**Throughout this site there are photographs taken at the Lady Lever Art Gallery and used with kind permission of Liverpool Museums.

Stourhead Gardens

Stourhead House at Mere in Wiltshire is a National Trust property set in 40 acres (16 ha) of magnificent gardens. The site was bought by London banker Henry Hoare in 1718, who knocked down the existing Stourton House and began building his own. In 1741 his son, Henry, went to live with his father on the estate and spent the next forty years landscaping his surroundings. Much of the garden is classically influenced and it includes a number of temples and shrines as well as a grotto and the Pantheon. (See photo)
Summer 2005: Underwater archaeologists carried out a study of the lake in front of the Temple of Flora in a bid to find physical evidence of a water cascade that is shown in a 1753 painting of the estate.  It appears that such a cascade did once exist but it was swamped when the valley was flooded to create the lake.  The survey also found evidence for medieval fishponds. One unusual find was a stoneware ink bottle that was dredged from the lake bed during the study.
National Trust Magazine Autumn 2005.

Eugenius Birch (1818-84)

Engineer Eugenius Birch is most famous for his seaside pier constructions. During his life he was responsible for no fewer than 14 of them including some of the best known such as Brighton West and Blackpool North. Born in Gloucester Terrace, Shoreditch, Eugenius was the son of a corn dealer, John Birch and his wife Susanne. His older brother, John Brannis Birch, worked closely with Eugenius on his engineering projects.

Pier end
Aberystwyth Pier – Mid Wales. The original pier was designed by Eugenius Birch and built in 1865. In this photo only a very small part of Birch’s original work can be seen. A long section at the seaward end was washed away in a storm less than a year after the pier opened and it was replaced with a narrower part, several years later, by a different engineer. Only the section under the pavilion (the yellow building) is Birch’s work

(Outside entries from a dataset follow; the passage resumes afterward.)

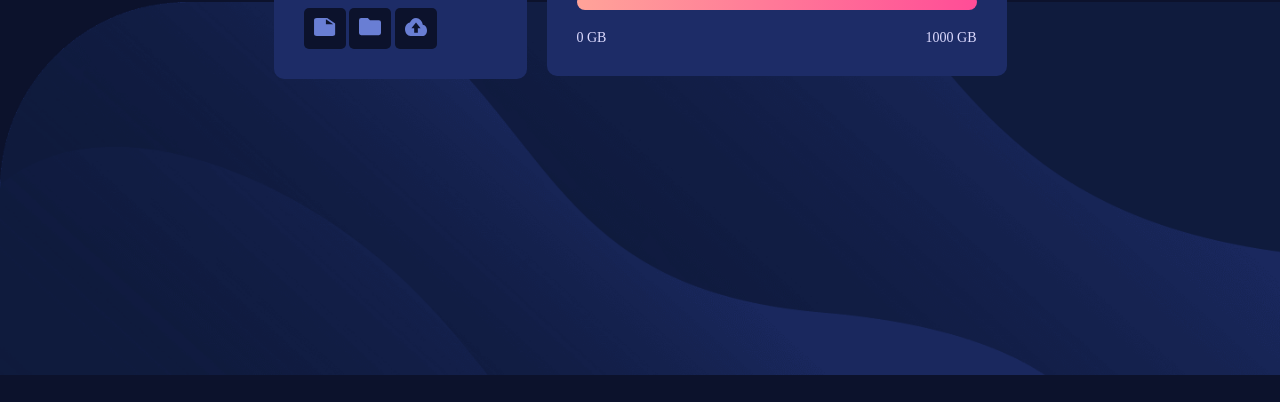
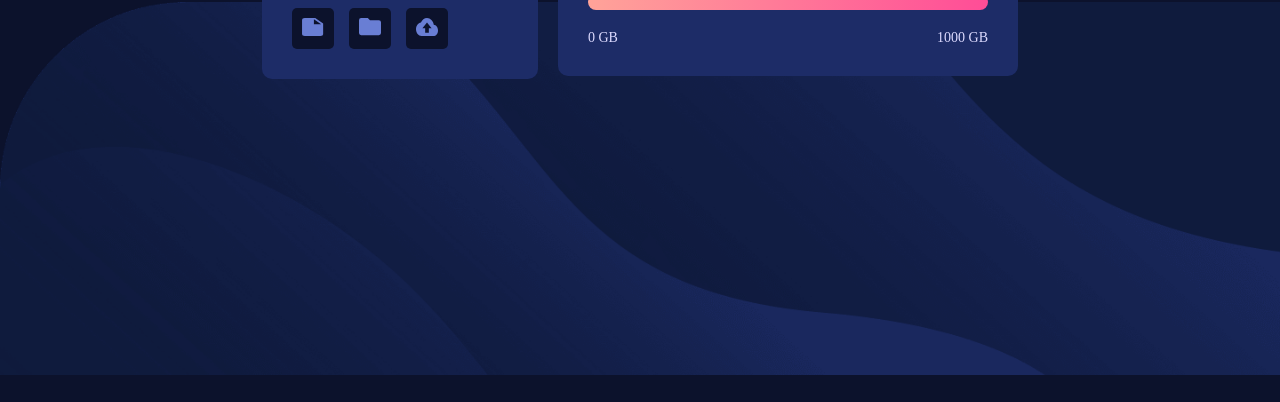
Before and after one commit to Htoomyat-Kyaing/Fylo-Data-Storage, a plain HTML site: page index.html in a window 1280 px wide. Shown: the part 398-800 px from the top of the page. Drawn offline with Linux system fonts and the light colour scheme.

Commit message:
added gap between menu btns

```diff
--- a/style.css
+++ b/style.css
@@ -33,6 +33,10 @@ main {
 .menu__img {
   width: 100px;
   margin-bottom: 20px;
+}
+.menu__btns {
+  display: flex;
+  gap: 15px;
 }
 .menu__btns > button {
   background-color: hsl(229, 57%, 11%);
```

Birch’s early education took place in Brighton but he developed his taste for engineering while watching the cutting of the Regent’s Canal near his home in London. While he was a young boy he submitted an idea to the Greenwich Railway Company that, at the time, was novel and innovative. He suggested a method to put wheels under a railway carriage, rather than at the sides.

At the age of 16 he was apprenticed to a works in Limehouse, London. Within three years he was achieving success with medals for his drawings of working engines and machinery.As well as piers Birch was responsible for other, more conventional, structures such as bridges and he was involved in building the Calcutta to Delhi railway in India where he learned some of the oriental design that he later incorporated into his seaside structures. His first pier was built at Margate in 1853 but altogether he was responsible for 14 around England and Wales: Aberystwyth, Blackpool North, Bournemouth, Brighton West, Deal, Eastbourne, Hastings, Hornsea, Lytham, Margate, New Brighton, Plymouth, Scarborough and Weston-Super-Mare Birnbeck.

Most were constructed in cast iron because he believed that wrought iron piers would be a hazard if they were hit by boats. He argued that wrought iron would bend and buckle, and would take a great deal of repairing. Cast iron, however, would shatter, reducing the damage area and hence cutting repair costs. Neglect and old age have put paid to most of Birch’s piers, however, and little now remains of his original work.